■ Before-and-after change records:

—————

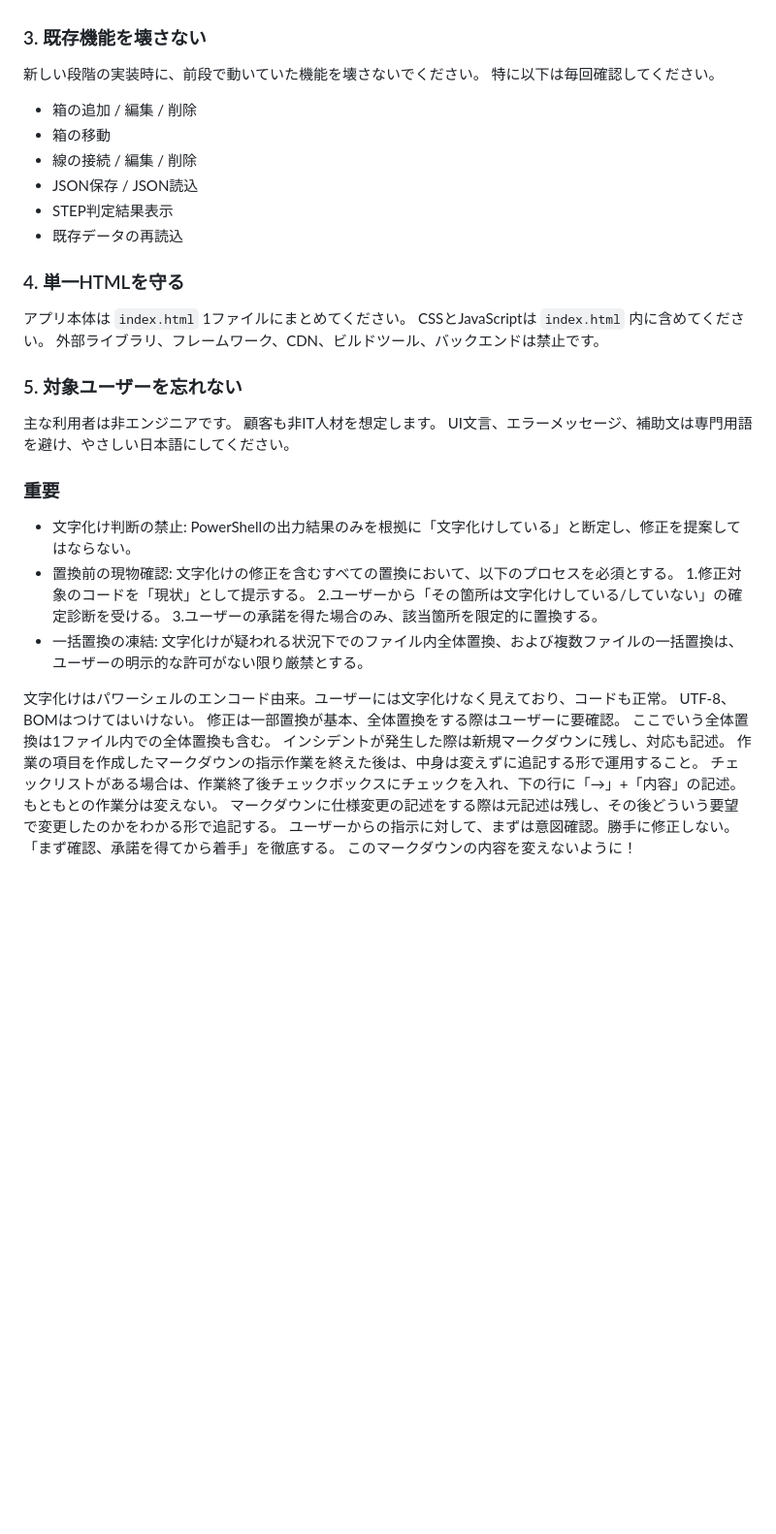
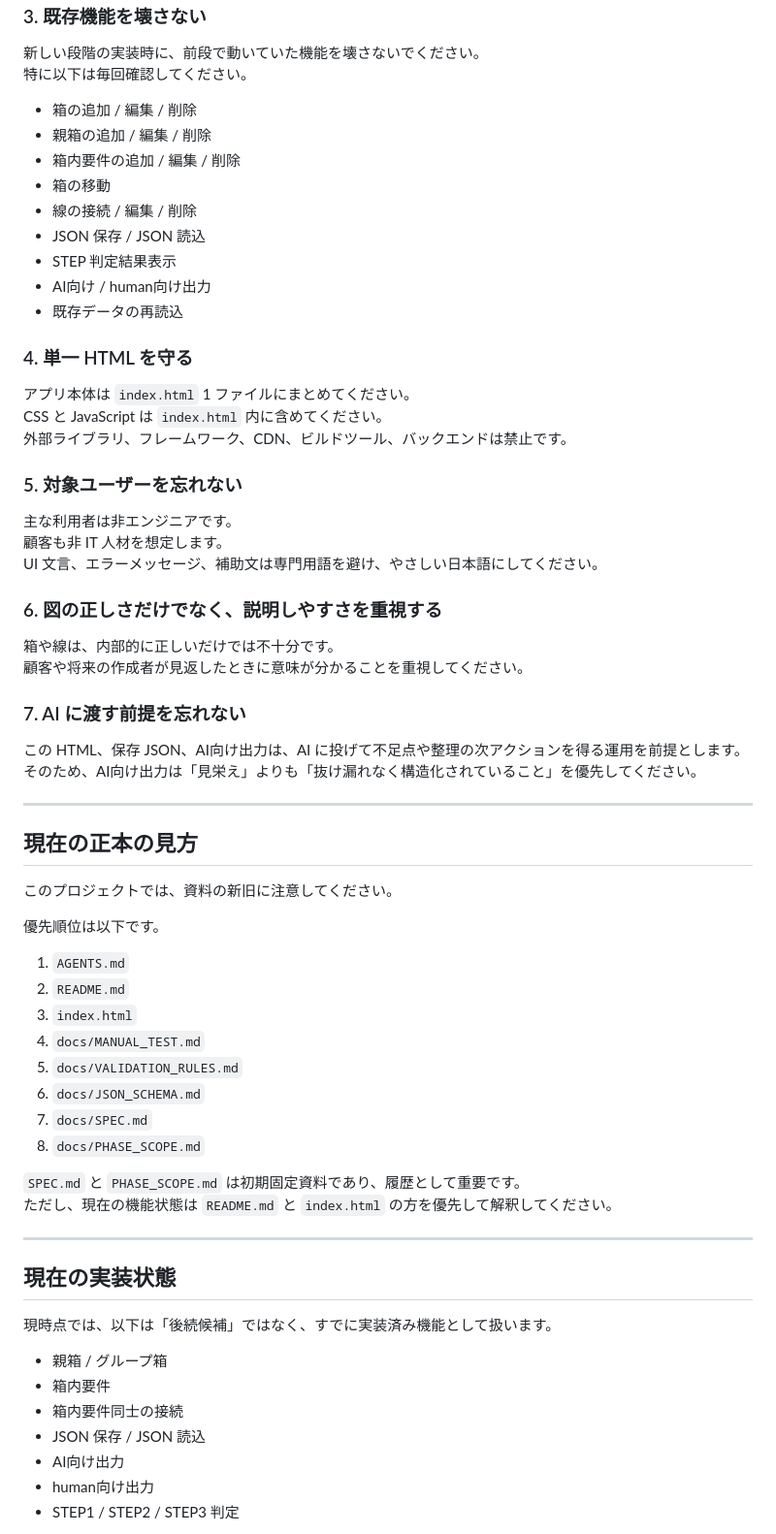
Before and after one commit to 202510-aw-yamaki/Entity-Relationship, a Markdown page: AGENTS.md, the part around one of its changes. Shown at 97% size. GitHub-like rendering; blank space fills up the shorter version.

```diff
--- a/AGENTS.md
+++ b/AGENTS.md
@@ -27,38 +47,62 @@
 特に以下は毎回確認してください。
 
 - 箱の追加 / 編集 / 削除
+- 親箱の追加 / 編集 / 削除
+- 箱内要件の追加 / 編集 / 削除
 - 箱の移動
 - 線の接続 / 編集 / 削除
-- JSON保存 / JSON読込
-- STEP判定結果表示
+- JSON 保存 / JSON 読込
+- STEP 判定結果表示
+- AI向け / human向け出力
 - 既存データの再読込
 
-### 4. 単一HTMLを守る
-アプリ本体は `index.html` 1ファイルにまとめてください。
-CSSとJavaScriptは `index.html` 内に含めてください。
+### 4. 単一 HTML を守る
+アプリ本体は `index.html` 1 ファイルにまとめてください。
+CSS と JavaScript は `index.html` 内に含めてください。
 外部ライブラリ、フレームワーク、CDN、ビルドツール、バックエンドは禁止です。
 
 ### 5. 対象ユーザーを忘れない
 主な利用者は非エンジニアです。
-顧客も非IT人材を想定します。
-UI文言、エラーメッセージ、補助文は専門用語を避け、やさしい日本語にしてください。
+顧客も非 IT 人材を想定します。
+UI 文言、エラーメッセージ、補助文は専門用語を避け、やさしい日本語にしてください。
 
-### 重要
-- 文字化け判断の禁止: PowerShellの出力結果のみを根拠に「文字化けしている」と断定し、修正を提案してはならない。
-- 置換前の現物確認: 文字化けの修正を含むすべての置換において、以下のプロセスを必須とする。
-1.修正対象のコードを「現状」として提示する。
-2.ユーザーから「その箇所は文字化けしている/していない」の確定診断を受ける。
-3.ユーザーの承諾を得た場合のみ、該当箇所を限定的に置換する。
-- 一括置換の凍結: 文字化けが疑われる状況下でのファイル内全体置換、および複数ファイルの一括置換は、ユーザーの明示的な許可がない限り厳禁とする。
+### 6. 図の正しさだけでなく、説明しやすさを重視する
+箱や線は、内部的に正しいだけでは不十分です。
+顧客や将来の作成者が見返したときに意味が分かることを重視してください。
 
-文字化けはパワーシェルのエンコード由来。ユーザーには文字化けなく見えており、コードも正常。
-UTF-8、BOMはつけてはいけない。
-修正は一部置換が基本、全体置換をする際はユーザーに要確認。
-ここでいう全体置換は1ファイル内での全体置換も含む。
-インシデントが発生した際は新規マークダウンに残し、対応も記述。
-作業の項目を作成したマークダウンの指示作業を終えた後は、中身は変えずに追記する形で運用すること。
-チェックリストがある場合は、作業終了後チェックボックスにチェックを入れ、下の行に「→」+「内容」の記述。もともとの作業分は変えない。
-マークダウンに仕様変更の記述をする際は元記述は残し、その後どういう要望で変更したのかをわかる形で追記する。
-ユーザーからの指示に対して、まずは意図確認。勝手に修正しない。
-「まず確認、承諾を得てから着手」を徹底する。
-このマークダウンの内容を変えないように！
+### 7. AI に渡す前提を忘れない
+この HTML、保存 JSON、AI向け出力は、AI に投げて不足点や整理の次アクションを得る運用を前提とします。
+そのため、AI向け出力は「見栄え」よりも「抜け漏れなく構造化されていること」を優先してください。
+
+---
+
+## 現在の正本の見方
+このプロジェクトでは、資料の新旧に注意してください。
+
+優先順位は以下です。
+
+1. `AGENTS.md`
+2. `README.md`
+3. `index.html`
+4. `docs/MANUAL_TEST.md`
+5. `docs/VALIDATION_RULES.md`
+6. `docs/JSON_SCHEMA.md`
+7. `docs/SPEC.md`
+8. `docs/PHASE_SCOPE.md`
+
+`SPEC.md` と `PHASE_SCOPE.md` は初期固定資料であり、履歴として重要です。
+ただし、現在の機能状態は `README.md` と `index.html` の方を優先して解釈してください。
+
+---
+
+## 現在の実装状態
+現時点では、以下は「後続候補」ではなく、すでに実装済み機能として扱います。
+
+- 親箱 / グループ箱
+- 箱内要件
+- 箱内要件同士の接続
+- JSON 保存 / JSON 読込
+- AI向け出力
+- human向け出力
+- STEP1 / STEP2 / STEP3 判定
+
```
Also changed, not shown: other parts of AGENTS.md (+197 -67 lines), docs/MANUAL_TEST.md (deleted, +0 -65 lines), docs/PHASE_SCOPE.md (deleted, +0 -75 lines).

—————

■ Exercise objective:
All lines of the records above that contain the word "AGENTS" are to be copied out.

■ Completed exercise:
Before and after one commit to 202510-aw-yamaki/Entity-Relationship, a Markdown page: AGENTS.md, the part around one of its changes. Shown at 97% size. GitHub-like rendering; blank space fills up the shorter version.
--- a/AGENTS.md
+++ b/AGENTS.md
+1. `AGENTS.md`
Also changed, not shown: other parts of AGENTS.md (+197 -67 lines), docs/MANUAL_TEST.md (deleted, +0 -65 lines), docs/PHASE_SCOPE.md (deleted, +0 -75 lines).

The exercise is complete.